Segment Start: Exercise inputs

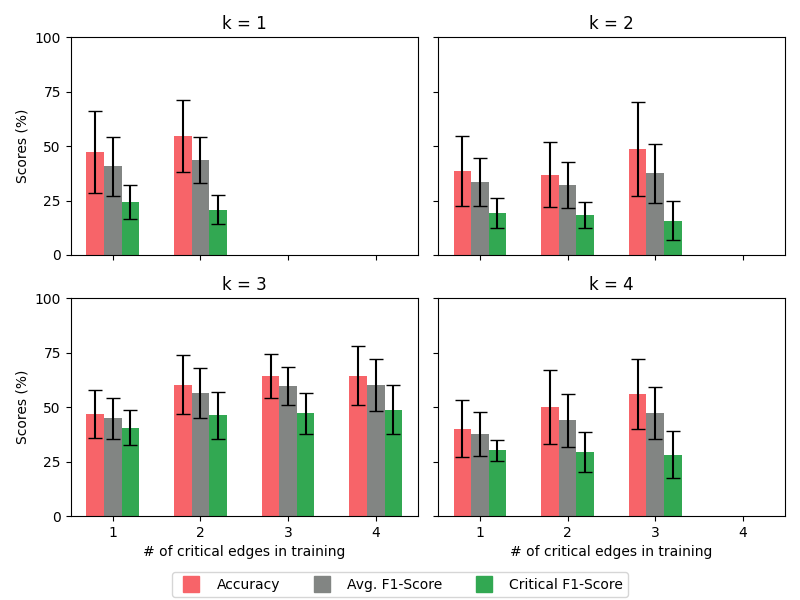
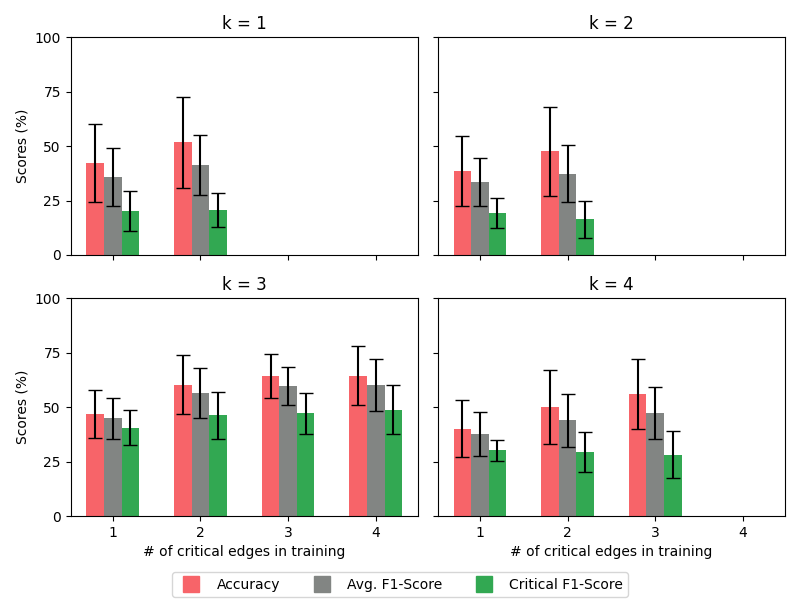
more plots

diff --git a/visualize_by_split_and_k_ieee118_classifier.py b/visualize_by_split_and_k_ieee118_classifier.py
@@ -3,7 +3,7 @@ import numpy as np
 import matplotlib.pyplot as plt
 from matplotlib.lines import Line2D
 
-arq = "a2_ieee39"
+arq = "a2_ieee118"
 metric_cols = ["accuracy", "macro avg_f1-score", "critical_f1-score"]
 legends = ["Accuracy", "Avg. F1-Score", "Critical F1-Score"]
 colors = [
@@ -19,42 +19,42 @@ df = pd.read_csv(f"./result_{arq}.csv", index_col=0)
 fig, axs = plt.subplots(2, 2, figsize=(8, 6), sharex=True, sharey=True)
 
 # Edges by split table
-# 0.1: [1, 1, 1, 1]
-# 0.2: [1, 1, 2, 1]
-# 0.3: [1, 1, 2, 2]
-# 0.4: [2, 2, 3, 2]
-# 0.5: [2, 2, 4, 3]
+# 0.1: [1]
+# 0.2: [1]
+# 0.3: [1]
+# 0.4: [1]
+# 0.5: [1]
 
-# Used for A1 Approach
+# Used for A1 approach
 # splits_by_k = {
-#     1: [0.2, 0.5],
-#     2: [0.1, 0.5],
-#     3: [0.1, 0.2, 0.4, 0.5],
-#     4: [0.1, 0.3, 0.5],
+#     1: [0.1, 0.2, 0.3, 0.4, 0.5],
+#     2: [0.1, 0.2, 0.3, 0.4, 0.5],
+#     3: [0.1, 0.2, 0.5],
+#     4: [0.1, 0.2, 0.5],
 # }
 # labels_by_k = {
-#     1: [1, 2],
-#     2: [1, 2],
-#     3: [1, 2, 3, 4],
+#     1: [1, 2, 3, 4, 5],
+#     2: [1, 2, 3, 4, 5],
+#     3: [1, 2, 3],
 #     4: [1, 2, 3],
 # }
+# xticks = [1, 2, 3, 4, 5]
 
-# Used for A2 Approach
+# Used for A2 approach
 splits_by_k = {
-    1: [0.3, 0.4],
-    2: [0.1, 0.4],
-    3: [0.1, 0.3, 0.4, 0.5],
-    4: [0.2, 0.3, 0.5],
+    1: [0.4],
+    2: [0.1],
+    3: [0.5],
+    4: [0.2],
 }
 labels_by_k = {
-    1: [1, 2],
-    2: [1, 2],
-    3: [1, 2, 3, 4],
-    4: [1, 2, 3],
+    1: [1],
+    2: [1],
+    3: [1],
+    4: [1],
 }
 
-
-xticks = [1, 2, 3, 4]
+xticks = [1]
 for i, k in enumerate([1, 2, 3, 4]):
     ix = i // 2
     iy = i % 2
@@ -66,7 +66,6 @@ for i, k in enumerate([1, 2, 3, 4]):
         ]
         means = [v.mean() for v in values]
         errors = [v.std() for v in values]
-
         bar_pos = np.array(labels_by_k[k]) - width / 2.0
         axs[ix, iy].bar(
             bar_pos + (j + 0.5) * width / len(metric_cols),
@@ -102,7 +101,6 @@ fig.legend(
 )
 plt.subplots_adjust(bottom=0.140)
 plt.savefig(f"visual_{arq}_metrics.png")
-
 
 for i, k in enumerate([1, 2, 3, 4]):
     labels = labels_by_k[k]

diff --git a/visualize_by_split_and_k_ieee300_classifier.py b/visualize_by_split_and_k_ieee300_classifier.py
@@ -3,7 +3,7 @@ import numpy as np
 import matplotlib.pyplot as plt
 from matplotlib.lines import Line2D
 
-arq = "a2_ieee39"
+arq = "a2_ieee300"
 metric_cols = ["accuracy", "macro avg_f1-score", "critical_f1-score"]
 legends = ["Accuracy", "Avg. F1-Score", "Critical F1-Score"]
 colors = [
@@ -19,42 +19,42 @@ df = pd.read_csv(f"./result_{arq}.csv", index_col=0)
 fig, axs = plt.subplots(2, 2, figsize=(8, 6), sharex=True, sharey=True)
 
 # Edges by split table
-# 0.1: [1, 1, 1, 1]
-# 0.2: [1, 1, 2, 1]
-# 0.3: [1, 1, 2, 2]
-# 0.4: [2, 2, 3, 2]
-# 0.5: [2, 2, 4, 3]
+# 0.1: [1]
+# 0.2: [1]
+# 0.3: [1]
+# 0.4: [1]
+# 0.5: [1]
 
-# Used for A1 Approach
+# Used for A1 approach
 # splits_by_k = {
-#     1: [0.2, 0.5],
-#     2: [0.1, 0.5],
-#     3: [0.1, 0.2, 0.4, 0.5],
-#     4: [0.1, 0.3, 0.5],
+#     1: [0.1, 0.2, 0.3, 0.4, 0.5],
+#     2: [0.1, 0.2, 0.3, 0.4, 0.5],
+#     3: [0.1, 0.2, 0.5],
+#     4: [0.1, 0.2, 0.5],
 # }
 # labels_by_k = {
-#     1: [1, 2],
-#     2: [1, 2],
-#     3: [1, 2, 3, 4],
+#     1: [1, 2, 3, 4, 5],
+#     2: [1, 2, 3, 4, 5],
+#     3: [1, 2, 3],
 #     4: [1, 2, 3],
 # }
+# xticks = [1, 2, 3, 4, 5]
 
-# Used for A2 Approach
+# Used for A2 approach
 splits_by_k = {
-    1: [0.3, 0.4],
-    2: [0.1, 0.4],
-    3: [0.1, 0.3, 0.4, 0.5],
-    4: [0.2, 0.3, 0.5],
+    1: [0.4],
+    2: [0.1],
+    3: [0.5],
+    4: [0.2],
 }
 labels_by_k = {
-    1: [1, 2],
-    2: [1, 2],
-    3: [1, 2, 3, 4],
-    4: [1, 2, 3],
+    1: [1],
+    2: [1],
+    3: [1],
+    4: [1],
 }
 
-
-xticks = [1, 2, 3, 4]
+xticks = [1]
 for i, k in enumerate([1, 2, 3, 4]):
     ix = i // 2
     iy = i % 2
@@ -66,7 +66,6 @@ for i, k in enumerate([1, 2, 3, 4]):
         ]
         means = [v.mean() for v in values]
         errors = [v.std() for v in values]
-
         bar_pos = np.array(labels_by_k[k]) - width / 2.0
         axs[ix, iy].bar(
             bar_pos + (j + 0.5) * width / len(metric_cols),
@@ -102,7 +101,6 @@ fig.legend(
 )
 plt.subplots_adjust(bottom=0.140)
 plt.savefig(f"visual_{arq}_metrics.png")
-
 
 for i, k in enumerate([1, 2, 3, 4]):
     labels = labels_by_k[k]

diff --git a/visualize_by_split_and_k_itaipu11_classifier.py b/visualize_by_split_and_k_itaipu11_classifier.py
@@ -3,7 +3,7 @@ import numpy as np
 import matplotlib.pyplot as plt
 from matplotlib.lines import Line2D
 
-arq = "a2_itaipu11"
+arq = "a1_itaipu11"
 metric_cols = ["accuracy", "macro avg_f1-score", "critical_f1-score"]
 legends = ["Accuracy", "Avg. F1-Score", "Critical F1-Score"]
 colors = [
@@ -27,22 +27,22 @@ fig, axs = plt.subplots(2, 2, figsize=(8, 6), sharex=True, sharey=True)
 # 0.5: [2, 2, 3, 2]
 
 # Used for A1 Approach
-# splits_by_k = {1: [0.3, 0.5], 2: [0.2, 0.5], 3: [0.1, 0.4, 0.5], 4: [0.1, 0.5]}
-# labels_by_k = {
-#     1: [1, 2],
-#     2: [1, 2],
-#     3: [1, 2, 3],
-#     4: [1, 2],
-# }
-
-# Used for A2 approach
-splits_by_k = {1: [0.1, 0.5], 2: [0.4, 0.5], 3: [0.2, 0.4, 0.5], 4: [0.2, 0.5]}
+splits_by_k = {1: [0.3, 0.5], 2: [0.2, 0.5], 3: [0.1, 0.4, 0.5], 4: [0.1, 0.5]}
 labels_by_k = {
     1: [1, 2],
     2: [1, 2],
     3: [1, 2, 3],
     4: [1, 2],
 }
+
+# Used for A2 approach
+# splits_by_k = {1: [0.1, 0.5], 2: [0.4, 0.5], 3: [0.2, 0.4, 0.5], 4: [0.2, 0.5]}
+# labels_by_k = {
+#     1: [1, 2],
+#     2: [1, 2],
+#     3: [1, 2, 3],
+#     4: [1, 2],
+# }
 
 
 xticks = [1, 2, 3]
@@ -98,3 +98,21 @@ fig.legend(
 )
 plt.subplots_adjust(bottom=0.140)
 plt.savefig(f"visual_{arq}_metrics.png")
+
+for i, k in enumerate([1, 2, 3, 4]):
+    labels = labels_by_k[k]
+    lines = [[str(lab)] for lab in labels]
+    for j, col in enumerate(metric_cols):
+        values = [
+            df.loc[(df[k_col] == k) & (df[split_col] == s), col]
+            for s in splits_by_k[k]
+        ]
+        means = [v.mean() for v in values]
+        errors = [v.std() for v in values]
+        for m in range(len(lines)):
+            lines[m].append(
+                f" ${100 * means[m]:.1f} \\pm {100 * errors[m]:.1f}$ "
+            )
+    print(f"k = {k}")
+    for line in lines:
+        print("&".join(line) + " \\\\")

diff --git a/visualize_by_split_and_k_ieee57_classifier.py b/visualize_by_split_and_k_ieee57_classifier.py
@@ -23,20 +23,20 @@ fig, axs = plt.subplots(2, 2, figsize=(8, 6), sharex=True, sharey=True)
 # 0.2: [2, 2, 1, 1]
 # 0.3: [3, 3, 2, 1]
 # 0.4: [4, 4, 2, 1]
-# 0.5: [5, 5, 2, 2]
+# 0.5: [5, 5, 3, 2]
 
 # Used for A1 approach
 # splits_by_k = {
 #     1: [0.1, 0.2, 0.3, 0.4, 0.5],
 #     2: [0.1, 0.2, 0.3, 0.4, 0.5],
 #     3: [0.1, 0.2, 0.5],
-#     4: [0.1, 0.2, 0.5],
+#     4: [0.2, 0.5],
 # }
 # labels_by_k = {
 #     1: [1, 2, 3, 4, 5],
 #     2: [1, 2, 3, 4, 5],
 #     3: [1, 2, 3],
-#     4: [1, 2, 3],
+#     4: [1, 2],
 # }
 # xticks = [1, 2, 3, 4, 5]
 
@@ -45,13 +45,13 @@ splits_by_k = {
     1: [0.1, 0.2, 0.3, 0.4, 0.5],
     2: [0.1, 0.2, 0.3, 0.4, 0.5],
     3: [0.1, 0.2, 0.5],
-    4: [0.1, 0.2, 0.5],
+    4: [0.2, 0.5],
 }
 labels_by_k = {
     1: [1, 2, 3, 4, 5],
     2: [1, 2, 3, 4, 5],
     3: [1, 2, 3],
-    4: [1, 2, 3],
+    4: [1, 2],
 }
 
 xticks = [1, 2, 3, 4, 5]
@@ -101,3 +101,21 @@ fig.legend(
 )
 plt.subplots_adjust(bottom=0.140)
 plt.savefig(f"visual_{arq}_metrics.png")
+
+for i, k in enumerate([1, 2, 3, 4]):
+    labels = labels_by_k[k]
+    lines = [[str(lab)] for lab in labels]
+    for j, col in enumerate(metric_cols):
+        values = [
+            df.loc[(df[k_col] == k) & (df[split_col] == s), col]
+            for s in splits_by_k[k]
+        ]
+        means = [v.mean() for v in values]
+        errors = [v.std() for v in values]
+        for m in range(len(lines)):
+            lines[m].append(
+                f" ${100 * means[m]:.1f} \\pm {100 * errors[m]:.1f}$ "
+            )
+    print(f"k = {k}")
+    for line in lines:
+        print("&".join(line) + " \\\\")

Segment End: Exercise inputs

[Goal of the exercise] In the entries above, find each line with the word "sharey" and return it.

[Problem solution]
 fig, axs = plt.subplots(2, 2, figsize=(8, 6), sharex=True, sharey=True)
 fig, axs = plt.subplots(2, 2, figsize=(8, 6), sharex=True, sharey=True)
@@ -27,22 +27,22 @@ fig, axs = plt.subplots(2, 2, figsize=(8, 6), sharex=True, sharey=True)
@@ -23,20 +23,20 @@ fig, axs = plt.subplots(2, 2, figsize=(8, 6), sharex=True, sharey=True)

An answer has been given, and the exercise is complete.